Problem to work on
Give the records below again in full, exactly as written, but without any images.
****************
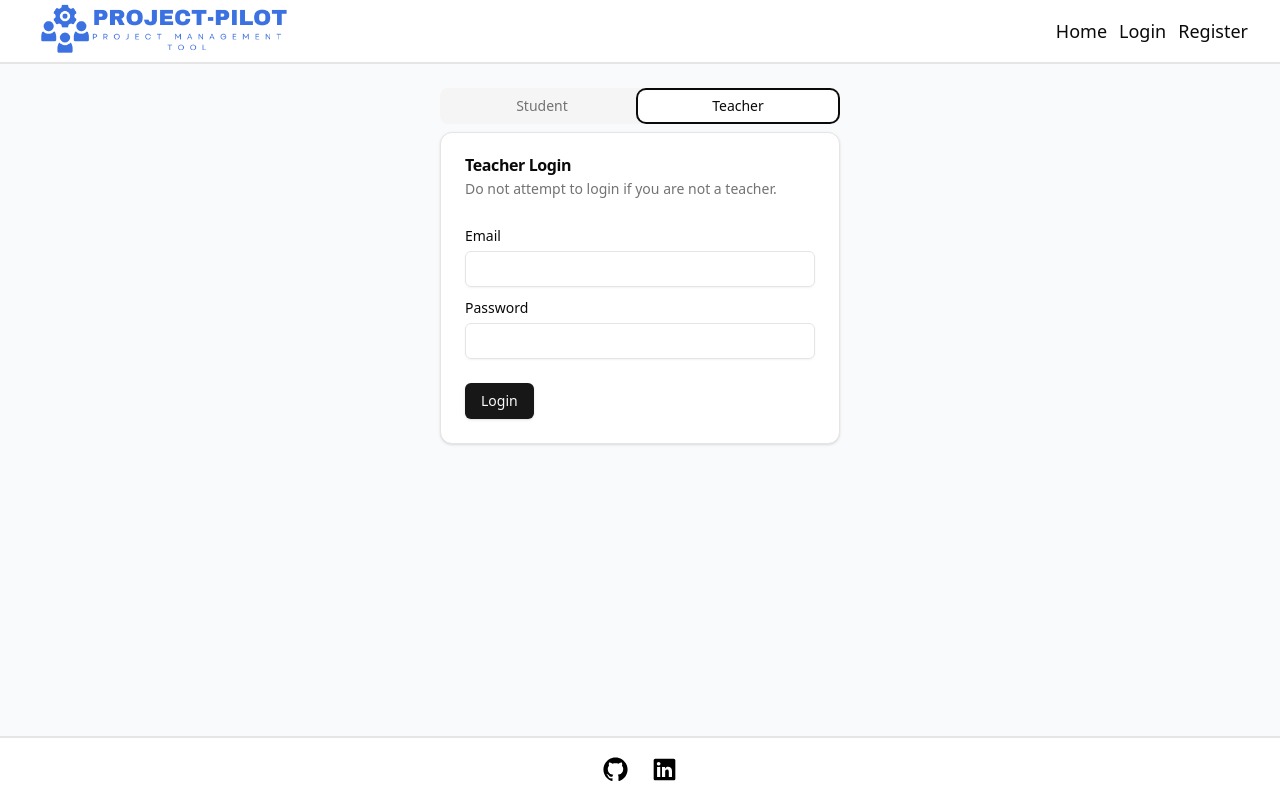
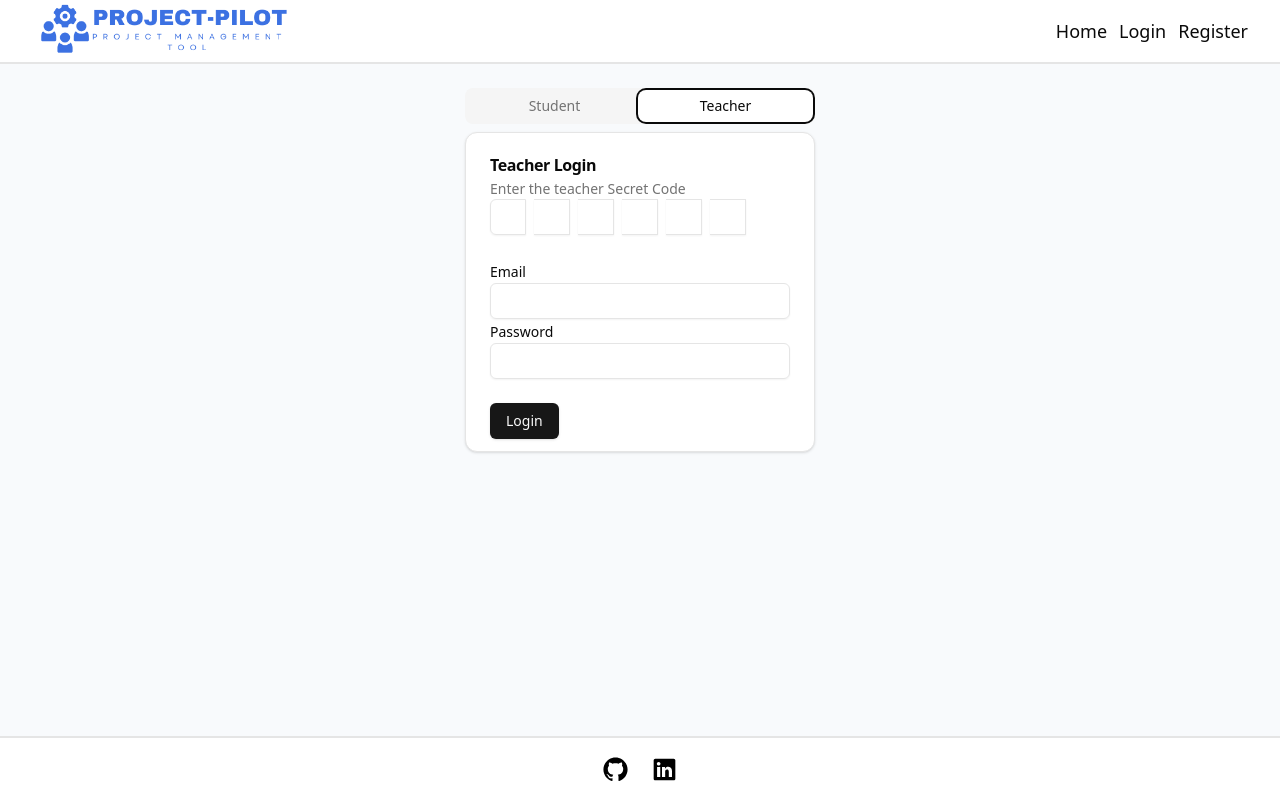
Before and after one commit to adityach0uhan/Project-Pilot, a Next.js app: page /auth/login in a window 1280 px wide. Both pictures are taken after a click on the tab "Teacher". Built offline with nearby package versions, Linux system fonts and the light colour scheme.

Commit message:
added teacher opt validation

```diff
--- a/package.json
+++ b/package.json
@@ -19,6 +19,7 @@
     "class-variance-authority": "^0.7.0",
     "clsx": "^2.1.1",
     "dotenv": "^16.4.5",
+    "input-otp": "^1.4.1",
     "jsonwebtoken": "^9.0.2",
     "lucide-react": "^0.454.0",
     "next": "15.0.2",
--- a/src/app/auth/login/page.tsx
+++ b/src/app/auth/login/page.tsx
@@ -14,7 +14,7 @@ import { Label } from '@/components/ui/label';
 import { Tabs, TabsContent, TabsList, TabsTrigger } from '@/components/ui/tabs';
 import { useState } from 'react';
 import axios, { AxiosResponse } from 'axios';
-import { set } from 'zod';
+import { InputOTP, InputOTPSlot } from '@/components/ui/input-otp';
 
 export default function page() {
     const router = useRouter();
@@ -98,13 +98,13 @@ export default function page() {
     return (
         <Tabs
             defaultValue='student'
-            className='w-[400px] my-auto mx-4 md:mt-6 mt-20'>
+            className='w-[350px] my-auto mx-2 md:mt-6 mt-20'>
             <TabsList className='grid w-full grid-cols-2'>
                 <TabsTrigger value='student'>Student </TabsTrigger>
                 <TabsTrigger value='teacher'>Teacher </TabsTrigger>
             </TabsList>
             <TabsContent value='student'>
-                <Card>
+                <Card className='h-80'>
                     <CardHeader>
                         <CardTitle>Student Login</CardTitle>
                         <CardDescription>
@@ -140,21 +140,29 @@ export default function page() {
                             onClick={handleStudentLogin}
                             aria-label='Login'
                             disabled={loading}>
-                            {loading ? 'Wait...' : 'Login Kar'}
+                            {loading ? 'Wait...' : 'Login '}
                         </Button>
                     </CardFooter>
                 </Card>
             </TabsContent>
             <TabsContent value='teacher'>
-                <Card>
+                <Card className='h-80'>
                     <CardHeader>
                         <CardTitle>Teacher Login</CardTitle>
                         <CardDescription>
-                            Do not attempt to login if you are not a teacher.
+                            Enter the teacher Secret Code
+                            <InputOTP maxLength={6}>
+                                <InputOTPSlot index={0} />
+                                <InputOTPSlot index={1} />
+                                <InputOTPSlot index={2} />
+                                <InputOTPSlot index={3} />
+                                <InputOTPSlot index={4} />
+                                <InputOTPSlot index={5} />
+                            </InputOTP>
                         </CardDescription>
                     </CardHeader>
-                    <CardContent className='space-y-2'>
-                        <div className='space-y-1'>
+                    <CardContent className=''>
+                        <div className=''>
                             <Label htmlFor='teacher-email'>Email</Label>
                             <Input
                                 value={teacherEmail}
@@ -165,7 +173,7 @@ export default function page() {
                                 type='email'
                             />
                         </div>
-                        <div className='space-y-1'>
+                        <div className=''>
                             <Label htmlFor='teacher-password'>Password</Label>
                             <Input
                                 id='teacher-password'
--- /dev/null
+++ b/src/components/ui/input-otp.tsx
@@ -0,0 +1,70 @@
+"use client"
+
+import * as React from "react"
+import { OTPInput, OTPInputContext } from "input-otp"
+import { cn } from "@/lib/utils"
+import { MinusIcon } from "@radix-ui/react-icons"
+
+const InputOTP = React.forwardRef<
+  React.ElementRef<typeof OTPInput>,
+  React.ComponentPropsWithoutRef<typeof OTPInput>
+>(({ className, containerClassName, ...props }, ref) => (
+  <OTPInput
+    ref={ref}
+    containerClassName={cn(
+      "flex items-center gap-2 has-[:disabled]:opacity-50",
+      containerClassName
+    )}
+    className={cn("disabled:cursor-not-allowed", className)}
+    {...props}
+  />
+))
+InputOTP.displayName = "InputOTP"
+
+const InputOTPGroup = React.forwardRef<
+  React.ElementRef<"div">,
+  React.ComponentPropsWithoutRef<"div">
+>(({ className, ...props }, ref) => (
+  <div ref={ref} className={cn("flex items-center", className)} {...props} />
+))
+InputOTPGroup.displayName = "InputOTPGroup"
+
+const InputOTPSlot = React.forwardRef<
+  React.ElementRef<"div">,
+  React.ComponentPropsWithoutRef<"div"> & { index: number }
+>(({ index, className, ...props }, ref) => {
+  const inputOTPContext = React.useContext(OTPInputContext)
+  const { char, hasFakeCaret, isActive } = inputOTPContext.slots[index]
+
+  return (
+    <div
+      ref={ref}
+      className={cn(
+        "relative flex h-9 w-9 items-center justify-center border-y border-r border-input text-sm shadow-sm transition-all first:rounded-l-md first:border-l last:rounded-r-md",
+        isActive && "z-10 ring-1 ring-ring",
+        className
+      )}
+      {...props}
+    >
+      {char}
+      {hasFakeCaret && (
+        <div className="pointer-events-none absolute inset-0 flex items-center justify-center">
+          <div className="h-4 w-px animate-caret-blink bg-foreground duration-1000" />
+        </div>
+      )}
+    </div>
+  )
+})
+InputOTPSlot.displayName = "InputOTPSlot"
+
+const InputOTPSeparator = React.forwardRef<
+  React.ElementRef<"div">,
+  React.ComponentPropsWithoutRef<"div">
+>(({ ...props }, ref) => (
+  <div ref={ref} role="separator" {...props}>
+    <MinusIcon />
+  </div>
+))
+InputOTPSeparator.displayName = "InputOTPSeparator"
+
+export { InputOTP, InputOTPGroup, InputOTPSlot, InputOTPSeparator }
```
Also changed, not shown: 1 other file (tests, documents, lock files or other folders).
****************
The answer
Before and after one commit to adityach0uhan/Project-Pilot, a Next.js app: page /auth/login in a window 1280 px wide. Both pictures are taken after a click on the tab "Teacher". Built offline with nearby package versions, Linux system fonts and the light colour scheme.

Commit message:
added teacher opt validation

```diff
--- a/package.json
+++ b/package.json
@@ -19,6 +19,7 @@
     "class-variance-authority": "^0.7.0",
     "clsx": "^2.1.1",
     "dotenv": "^16.4.5",
+    "input-otp": "^1.4.1",
     "jsonwebtoken": "^9.0.2",
     "lucide-react": "^0.454.0",
     "next": "15.0.2",
--- a/src/app/auth/login/page.tsx
+++ b/src/app/auth/login/page.tsx
@@ -14,7 +14,7 @@ import { Label } from '@/components/ui/label';
 import { Tabs, TabsContent, TabsList, TabsTrigger } from '@/components/ui/tabs';
 import { useState } from 'react';
 import axios, { AxiosResponse } from 'axios';
-import { set } from 'zod';
+import { InputOTP, InputOTPSlot } from '@/components/ui/input-otp';
 
 export default function page() {
     const router = useRouter();
@@ -98,13 +98,13 @@ export default function page() {
     return (
         <Tabs
             defaultValue='student'
-            className='w-[400px] my-auto mx-4 md:mt-6 mt-20'>
+            className='w-[350px] my-auto mx-2 md:mt-6 mt-20'>
             <TabsList className='grid w-full grid-cols-2'>
                 <TabsTrigger value='student'>Student </TabsTrigger>
                 <TabsTrigger value='teacher'>Teacher </TabsTrigger>
             </TabsList>
             <TabsContent value='student'>
-                <Card>
+                <Card className='h-80'>
                     <CardHeader>
                         <CardTitle>Student Login</CardTitle>
                         <CardDescription>
@@ -140,21 +140,29 @@ export default function page() {
                             onClick={handleStudentLogin}
                             aria-label='Login'
                             disabled={loading}>
-                            {loading ? 'Wait...' : 'Login Kar'}
+                            {loading ? 'Wait...' : 'Login '}
                         </Button>
                     </CardFooter>
                 </Card>
             </TabsContent>
             <TabsContent value='teacher'>
-                <Card>
+                <Card className='h-80'>
                     <CardHeader>
                         <CardTitle>Teacher Login</CardTitle>
                         <CardDescription>
-                            Do not attempt to login if you are not a teacher.
+                            Enter the teacher Secret Code
+                            <InputOTP maxLength={6}>
+                                <InputOTPSlot index={0} />
+                                <InputOTPSlot index={1} />
+                                <InputOTPSlot index={2} />
+                                <InputOTPSlot index={3} />
+                                <InputOTPSlot index={4} />
+                                <InputOTPSlot index={5} />
+                            </InputOTP>
                         </CardDescription>
                     </CardHeader>
-                    <CardContent className='space-y-2'>
-                        <div className='space-y-1'>
+                    <CardContent className=''>
+                        <div className=''>
                             <Label htmlFor='teacher-email'>Email</Label>
                             <Input
                                 value={teacherEmail}
@@ -165,7 +173,7 @@ export default function page() {
                                 type='email'
                             />
                         </div>
-                        <div className='space-y-1'>
+                        <div className=''>
                             <Label htmlFor='teacher-password'>Password</Label>
                             <Input
                                 id='teacher-password'
--- /dev/null
+++ b/src/components/ui/input-otp.tsx
@@ -0,0 +1,70 @@
+"use client"
+
+import * as React from "react"
+import { OTPInput, OTPInputContext } from "input-otp"
+import { cn } from "@/lib/utils"
+import { MinusIcon } from "@radix-ui/react-icons"
+
+const InputOTP = React.forwardRef<
+  React.ElementRef<typeof OTPInput>,
+  React.ComponentPropsWithoutRef<typeof OTPInput>
+>(({ className, containerClassName, ...props }, ref) => (
+  <OTPInput
+    ref={ref}
+    containerClassName={cn(
+      "flex items-center gap-2 has-[:disabled]:opacity-50",
+      containerClassName
+    )}
+    className={cn("disabled:cursor-not-allowed", className)}
+    {...props}
+  />
+))
+InputOTP.displayName = "InputOTP"
+
+const InputOTPGroup = React.forwardRef<
+  React.ElementRef<"div">,
+  React.ComponentPropsWithoutRef<"div">
+>(({ className, ...props }, ref) => (
+  <div ref={ref} className={cn("flex items-center", className)} {...props} />
+))
+InputOTPGroup.displayName = "InputOTPGroup"
+
+const InputOTPSlot = React.forwardRef<
+  React.ElementRef<"div">,
+  React.ComponentPropsWithoutRef<"div"> & { index: number }
+>(({ index, className, ...props }, ref) => {
+  const inputOTPContext = React.useContext(OTPInputContext)
+  const { char, hasFakeCaret, isActive } = inputOTPContext.slots[index]
+
+  return (
+    <div
+      ref={ref}
+      className={cn(
+        "relative flex h-9 w-9 items-center justify-center border-y border-r border-input text-sm shadow-sm transition-all first:rounded-l-md first:border-l last:rounded-r-md",
+        isActive && "z-10 ring-1 ring-ring",
+        className
+      )}
+      {...props}
+    >
+      {char}
+      {hasFakeCaret && (
+        <div className="pointer-events-none absolute inset-0 flex items-center justify-center">
+          <div className="h-4 w-px animate-caret-blink bg-foreground duration-1000" />
+        </div>
+      )}
+    </div>
+  )
+})
+InputOTPSlot.displayName = "InputOTPSlot"
+
+const InputOTPSeparator = React.forwardRef<
+  React.ElementRef<"div">,
+  React.ComponentPropsWithoutRef<"div">
+>(({ ...props }, ref) => (
+  <div ref={ref} role="separator" {...props}>
+    <MinusIcon />
+  </div>
+))
+InputOTPSeparator.displayName = "InputOTPSeparator"
+
+export { InputOTP, InputOTPGroup, InputOTPSlot, InputOTPSeparator }
```
Also changed, not shown: 1 other file (tests, documents, lock files or other folders).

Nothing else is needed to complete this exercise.